Don't-Push-My-Buttons

It occurs to me only now that when Andrew and I get together to record episodes of BlissVille Fridays, we tend to use a lot of harsh language. I don’t mean our attitudes and respective behaviors are cutting, or bizarre and bitter, but that we use adult language; lots of F-Bombs, and C-Words. I don’t know why except to say Andrew brings out the sailor in me.

If you’re offended by harsh language, you might not want to listen to these episodes. Just a little warning.

Net neutrality (also network neutrality, Internet neutrality, or net equality) is the principle that Internet service providers and governments should treat all data on the Internet equally, not discriminating or charging differentially by user, content, site, platform, application, type of attached equipment, or mode of communication.

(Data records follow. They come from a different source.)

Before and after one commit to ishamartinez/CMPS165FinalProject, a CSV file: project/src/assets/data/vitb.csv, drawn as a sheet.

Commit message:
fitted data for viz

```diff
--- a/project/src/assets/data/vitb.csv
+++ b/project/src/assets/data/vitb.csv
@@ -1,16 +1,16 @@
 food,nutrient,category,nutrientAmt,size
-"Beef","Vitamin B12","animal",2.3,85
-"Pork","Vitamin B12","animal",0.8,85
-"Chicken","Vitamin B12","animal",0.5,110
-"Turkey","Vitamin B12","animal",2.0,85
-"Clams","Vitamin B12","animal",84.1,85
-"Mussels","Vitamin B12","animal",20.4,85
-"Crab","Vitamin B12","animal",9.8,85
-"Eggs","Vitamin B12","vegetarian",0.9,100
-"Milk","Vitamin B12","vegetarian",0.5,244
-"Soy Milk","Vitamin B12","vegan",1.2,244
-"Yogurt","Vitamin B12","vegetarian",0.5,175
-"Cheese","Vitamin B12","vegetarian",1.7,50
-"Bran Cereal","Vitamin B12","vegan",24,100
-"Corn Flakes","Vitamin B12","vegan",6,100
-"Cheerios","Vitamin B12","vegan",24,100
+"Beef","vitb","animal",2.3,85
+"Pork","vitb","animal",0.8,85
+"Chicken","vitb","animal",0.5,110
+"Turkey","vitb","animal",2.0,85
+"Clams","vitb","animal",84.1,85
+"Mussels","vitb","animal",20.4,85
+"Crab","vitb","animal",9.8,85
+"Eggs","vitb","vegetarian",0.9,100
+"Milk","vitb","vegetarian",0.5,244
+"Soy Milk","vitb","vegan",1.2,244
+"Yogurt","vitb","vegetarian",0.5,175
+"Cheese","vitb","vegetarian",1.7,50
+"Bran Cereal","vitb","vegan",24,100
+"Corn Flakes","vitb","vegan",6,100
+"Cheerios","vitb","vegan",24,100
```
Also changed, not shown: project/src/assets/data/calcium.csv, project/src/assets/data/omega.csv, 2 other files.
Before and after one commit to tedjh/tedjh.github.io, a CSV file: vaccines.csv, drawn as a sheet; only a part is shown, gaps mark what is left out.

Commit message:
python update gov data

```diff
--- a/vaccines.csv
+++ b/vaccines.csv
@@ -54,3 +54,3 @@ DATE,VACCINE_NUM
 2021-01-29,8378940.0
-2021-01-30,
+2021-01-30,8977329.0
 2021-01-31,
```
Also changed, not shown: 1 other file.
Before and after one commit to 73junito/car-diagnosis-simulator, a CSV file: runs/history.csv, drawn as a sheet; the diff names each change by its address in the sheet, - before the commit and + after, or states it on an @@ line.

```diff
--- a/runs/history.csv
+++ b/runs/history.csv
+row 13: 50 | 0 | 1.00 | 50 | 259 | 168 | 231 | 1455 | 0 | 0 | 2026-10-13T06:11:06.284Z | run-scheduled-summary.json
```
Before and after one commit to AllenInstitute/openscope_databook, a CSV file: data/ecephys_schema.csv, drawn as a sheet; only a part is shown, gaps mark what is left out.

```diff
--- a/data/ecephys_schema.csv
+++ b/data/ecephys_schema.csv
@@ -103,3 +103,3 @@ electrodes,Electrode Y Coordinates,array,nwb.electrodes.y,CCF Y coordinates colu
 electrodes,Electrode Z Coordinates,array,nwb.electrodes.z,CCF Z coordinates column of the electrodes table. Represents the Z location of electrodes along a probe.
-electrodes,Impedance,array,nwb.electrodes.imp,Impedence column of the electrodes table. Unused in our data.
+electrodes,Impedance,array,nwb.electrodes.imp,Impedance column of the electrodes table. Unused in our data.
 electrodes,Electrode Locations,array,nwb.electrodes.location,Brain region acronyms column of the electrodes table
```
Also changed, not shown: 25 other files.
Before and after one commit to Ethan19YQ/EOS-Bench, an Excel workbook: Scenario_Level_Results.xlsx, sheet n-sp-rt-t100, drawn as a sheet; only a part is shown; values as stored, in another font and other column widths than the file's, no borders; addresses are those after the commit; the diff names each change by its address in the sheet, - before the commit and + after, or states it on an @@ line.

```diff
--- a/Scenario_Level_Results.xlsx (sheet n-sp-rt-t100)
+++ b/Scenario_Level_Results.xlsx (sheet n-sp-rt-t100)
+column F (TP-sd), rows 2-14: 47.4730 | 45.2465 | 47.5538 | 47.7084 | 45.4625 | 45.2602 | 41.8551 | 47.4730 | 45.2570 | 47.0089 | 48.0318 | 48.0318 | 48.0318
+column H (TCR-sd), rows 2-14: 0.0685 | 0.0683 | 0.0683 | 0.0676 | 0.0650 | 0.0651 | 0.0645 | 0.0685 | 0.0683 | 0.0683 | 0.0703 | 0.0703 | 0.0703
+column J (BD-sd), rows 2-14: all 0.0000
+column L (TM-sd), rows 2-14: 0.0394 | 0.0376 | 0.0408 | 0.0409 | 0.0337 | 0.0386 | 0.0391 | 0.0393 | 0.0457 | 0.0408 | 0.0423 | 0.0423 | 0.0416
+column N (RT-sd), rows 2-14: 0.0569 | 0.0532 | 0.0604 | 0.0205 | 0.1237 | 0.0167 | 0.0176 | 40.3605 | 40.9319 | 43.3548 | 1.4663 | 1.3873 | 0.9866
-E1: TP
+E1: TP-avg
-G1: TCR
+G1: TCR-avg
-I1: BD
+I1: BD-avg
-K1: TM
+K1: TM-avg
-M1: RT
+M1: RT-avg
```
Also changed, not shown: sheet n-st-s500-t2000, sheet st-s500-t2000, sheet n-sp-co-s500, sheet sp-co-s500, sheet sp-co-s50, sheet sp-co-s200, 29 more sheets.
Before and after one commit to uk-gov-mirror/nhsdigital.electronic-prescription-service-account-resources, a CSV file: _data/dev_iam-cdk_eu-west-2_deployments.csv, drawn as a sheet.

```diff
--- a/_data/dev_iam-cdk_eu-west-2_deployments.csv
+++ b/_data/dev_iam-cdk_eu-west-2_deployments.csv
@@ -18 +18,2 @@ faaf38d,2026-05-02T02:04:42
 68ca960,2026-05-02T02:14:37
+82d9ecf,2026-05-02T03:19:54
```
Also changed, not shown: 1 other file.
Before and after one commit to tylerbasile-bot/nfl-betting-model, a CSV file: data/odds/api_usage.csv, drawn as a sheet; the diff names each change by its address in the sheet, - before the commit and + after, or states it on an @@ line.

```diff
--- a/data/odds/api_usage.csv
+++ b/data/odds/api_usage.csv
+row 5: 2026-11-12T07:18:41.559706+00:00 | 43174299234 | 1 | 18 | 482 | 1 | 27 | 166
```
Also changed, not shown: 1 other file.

There has been extensive debate about whether net neutrality should be required by law, particularly in the United States. Debate over the issue of net neutrality predates the coining of the term. Advocates of net neutrality such as Lawrence Lessig have raised concerns about the ability of broadband providers to use their last mile infrastructure to block Internet applications and content (e.g. websites, services, and protocols), and even to block out competitors.

“Not Responsible For Nerve Damage”

obamacare-logo_full

The Patient Protection and Affordable Care Act (PPACA), commonly called the Affordable Care Act (ACA) or “Obamacare”, is a United States federal statute signed into law by President Barack Obama on March 23, 2010. Together with the Health Care and Education Reconciliation Act, it represents the most significant regulatory overhaul of the U.S. healthcare system since the passage of Medicare and Medicaid in 1965.

Wikipedia

While originally conceived as a benefit to poor income households who could not ordinarily afford health care and related services, the Affordable Care Act has proven to be fairly inconsistent in overall rates, quality of health care, and dispersal of insurance.

We took our microphones outside to sit on the front steps over here in BlissVille to discuss the effects of Obamacare on our day-to-day lives. My family’s insurance was altered and then changed by my wife’s employer. Colin’s Medicare deduction on his check increased dramatically. Someone might say these are simply exceptions to the rule, but I can’t find anybody out there who will tell me their health coverage and quality of care improved as a result of Obamacare.